Route 1: Get together with a startup
If you know what you want from innovation, and the time is right to make it happen, you have to be proactive. Find a niche tech developer or a furtive young startup to help you bring it to life. It might take a few attempts to get right, but nurturing your own innovation project is a joyous experience.
This is also an attractive option for enterprises that want to learn, embed and sustain an innovation approach. Crédit Agricole and Nationwide, for example, are forming relationships with emerging tech firms to foster digital transformation and breed stronger market competitiveness.
Route 2: Shop for an exclusive
If you’re more of the impatient type who doesn’t like waiting, then you’ll probably want to buy something “off-the-shelf.” True innovation isn’t a commodity product though, so you’ll need to shop in some exclusive places.
RocketSpace, for example, offers a high-end personal shopping experience for innovation-hungry businesses. It connects them with pioneering startups who have a catalogue of new innovations, ready to be commissioned in a tailored way for the business. It will cost, although you will get the quality you pay for.
Route 3: See it, buy it
If you have even more cash to splash, then you could make a high-value offer to sign your industry’s star innovation player.
To the outside observer, that’s what JAB Holdings did recently when they bought Panera Bread for $7.5 billion. It followed Panera’s successful development of customer-focused digital innovations, such as mobile ordering and rapid pick-up, which have driven their share price up consistently over the last few years.
It’s not the most innovative approach to innovation—and it could be seen as just buying your way to the top—but if you have the means to make it happen and you’re looking for a fast-track approach, then it’s a compelling option.
Which approach is right?
It really depends on how you see yourself. You need to look at what experience you have in fostering innovation—and what the innovation culture is like within your organization. Start by asking:
· Do you have “change agents” who promote new ways of working?
· Where do you place yourself on the IT investment maturity curve?
· What is your track record of investing in innovation?
· How good are you at working with partners?
· What are you trying to achieve with innovation? Geographic expansion? A rollout of new services? Digitizing your existing services?
· What is your current balance of Capex vs Opex? Have you made moves away from legacy infrastructure towards a service-based, platform approach?

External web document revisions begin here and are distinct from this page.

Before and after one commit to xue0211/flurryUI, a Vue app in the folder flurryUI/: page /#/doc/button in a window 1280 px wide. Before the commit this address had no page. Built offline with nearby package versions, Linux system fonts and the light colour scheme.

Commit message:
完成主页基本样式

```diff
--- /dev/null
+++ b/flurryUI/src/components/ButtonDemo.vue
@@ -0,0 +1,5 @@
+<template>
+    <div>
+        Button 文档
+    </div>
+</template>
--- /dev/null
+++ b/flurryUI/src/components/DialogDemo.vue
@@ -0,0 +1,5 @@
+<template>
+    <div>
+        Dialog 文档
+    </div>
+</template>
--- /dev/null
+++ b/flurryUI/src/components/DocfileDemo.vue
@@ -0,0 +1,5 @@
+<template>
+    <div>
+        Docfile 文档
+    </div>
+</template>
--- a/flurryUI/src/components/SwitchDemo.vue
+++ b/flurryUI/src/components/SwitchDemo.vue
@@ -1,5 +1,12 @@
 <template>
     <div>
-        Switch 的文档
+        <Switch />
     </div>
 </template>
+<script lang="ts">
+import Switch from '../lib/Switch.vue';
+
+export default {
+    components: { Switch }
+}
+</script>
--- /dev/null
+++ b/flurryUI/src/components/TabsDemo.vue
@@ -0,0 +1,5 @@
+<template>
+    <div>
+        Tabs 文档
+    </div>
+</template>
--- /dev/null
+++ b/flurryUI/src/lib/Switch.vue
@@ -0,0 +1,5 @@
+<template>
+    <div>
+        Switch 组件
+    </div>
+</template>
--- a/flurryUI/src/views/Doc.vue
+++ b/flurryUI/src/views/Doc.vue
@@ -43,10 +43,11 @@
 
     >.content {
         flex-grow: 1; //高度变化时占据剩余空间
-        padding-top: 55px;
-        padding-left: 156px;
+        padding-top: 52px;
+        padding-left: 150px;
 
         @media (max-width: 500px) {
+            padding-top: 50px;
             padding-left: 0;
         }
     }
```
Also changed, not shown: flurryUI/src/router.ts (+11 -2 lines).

· How long does it take you to get new products/services to market? Are you held back by organizational silos?
· Are you looking to have a sustainable repeatable approach to innovation?
Avoid failure. Pick your team carefully

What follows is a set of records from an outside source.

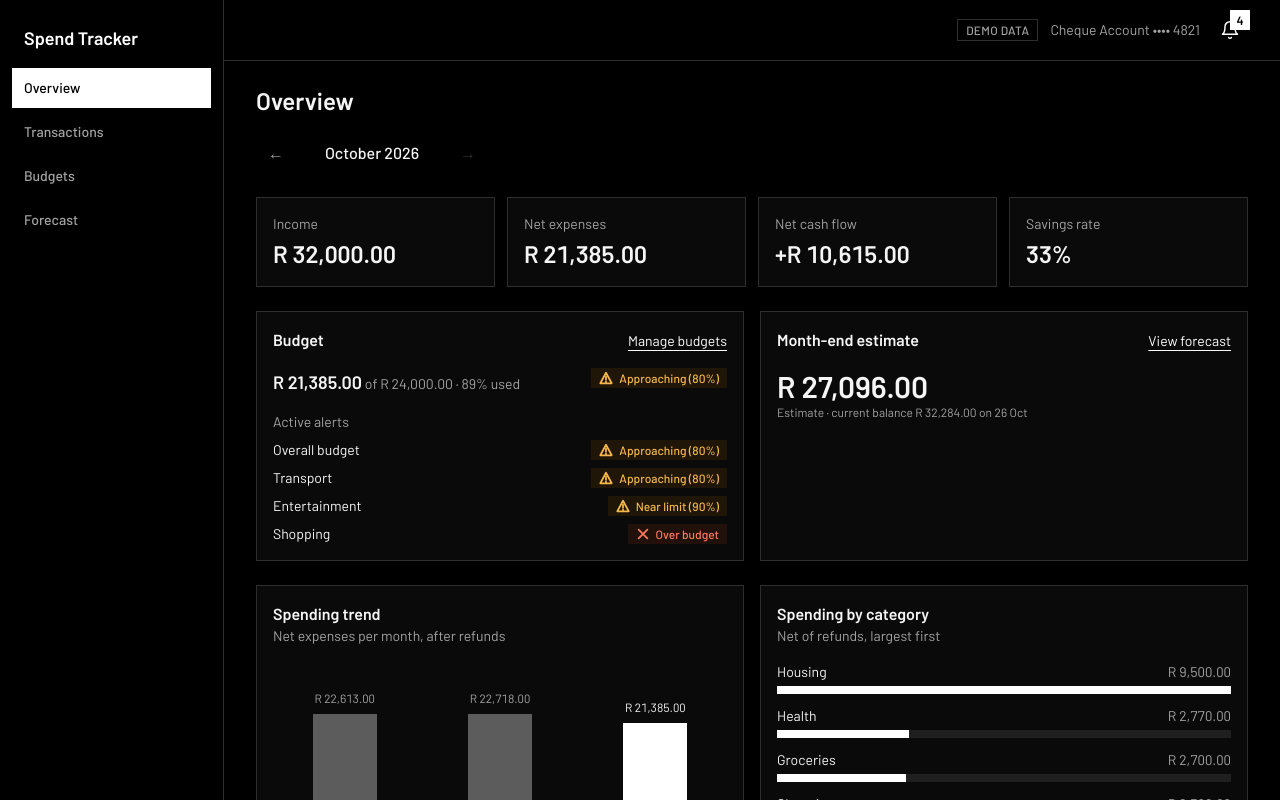
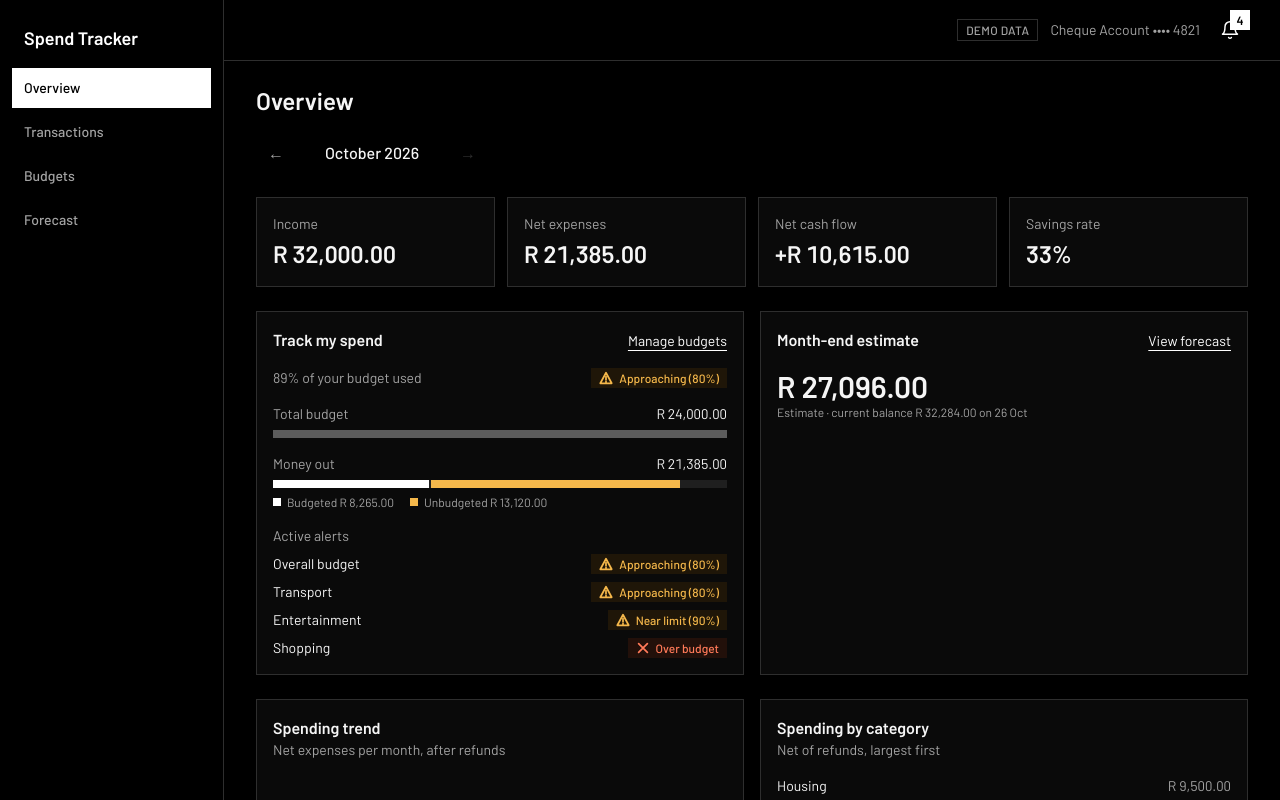
Before and after one commit to CMadiope/spend-tracker, a Next.js app: page / in a window 1280 px wide. Shown: the top 800 px of the page. Built offline with nearby package versions, Linux system fonts and the light colour scheme.

Commit message:
feat(overview): Track my spend card

```diff
--- a/components/dashboard/budget-summary.tsx
+++ b/components/dashboard/budget-summary.tsx
@@ -2,11 +2,12 @@
 
 import Link from "next/link";
 import { alertName } from "@/components/alerts/alert-list";
+import { SpendSplit } from "@/components/budgets/spend-split";
 import { StatusChip } from "@/components/budgets/status-chip";
 import type { MonthlyBudget, Transaction } from "@/interfaces/domain";
 import { deriveAlerts, visibleAlerts } from "@/lib/alerts/alerts";
+import { budgetGroups } from "@/lib/budgets/insights";
 import { periodBudgetUsage } from "@/lib/budgets/status";
-import { formatCents } from "@/lib/money/format";
 import { resolveBudget } from "@/lib/store/merge";
 import { useStoredState } from "@/lib/store/store";
 
@@ -30,7 +31,7 @@ export function BudgetSummary({
     >
       <div className="flex items-baseline justify-between gap-4">
         <h2 id="budget-summary-heading" className="font-semibold">
-          Budget
+          Track my spend
         </h2>
         <Link href={`/budgets?month=${period}`} className="text-link text-sm">
           Manage budgets
@@ -62,6 +63,7 @@ function BudgetSummaryBody({
   alertState: Parameters<typeof visibleAlerts>[1];
 }) {
   const { overall } = periodBudgetUsage(budget, transactions, period);
+  const groups = budgetGroups(budget, transactions, period);
   const alerts = visibleAlerts(
     deriveAlerts(budget, transactions, period),
     alertState,
@@ -69,17 +71,19 @@ function BudgetSummaryBody({
 
   return (
     <>
-      <div className="flex items-start justify-between gap-3">
+      <div className="flex items-center justify-between gap-3">
         <p className="text-sm text-muted">
-          <span className="text-lg font-semibold text-text">
-            {formatCents(overall.spentCents)}
-          </span>
-          {overall.budgetCents
-            ? ` of ${formatCents(overall.budgetCents)} · ${overall.percentUsed}% used`
-            : " spent"}
+          {overall.percentUsed !== null
+            ? `${overall.percentUsed}% of your budget used`
+            : "No overall budget set"}
         </p>
         <StatusChip status={overall.status} />
       </div>
+      <SpendSplit
+        budgetCents={overall.budgetCents}
+        budgetedCents={groups.budgetedCents}
+        unbudgetedCents={groups.unbudgetedCents}
+      />
       <div>
         <h3 className="mb-2 text-sm text-muted">Active alerts</h3>
         {alerts.length === 0 ? (
```
Also changed, not shown: 1 other file (tests, documents, lock files or other folders).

Whichever route you choose, one thing’s certain: you’ll fail without the right team around you. You’ll have many challenges to overcome: design, development, testing, integration, implementation and so on. Don’t make it harder for yourself by choosing, for example, a vendor who over-promises or a project manager with no sense of compromise. Get people on board who are invested in your goal and who share your vision and style of working.
I’ll be exploring the importance of this more in my next post.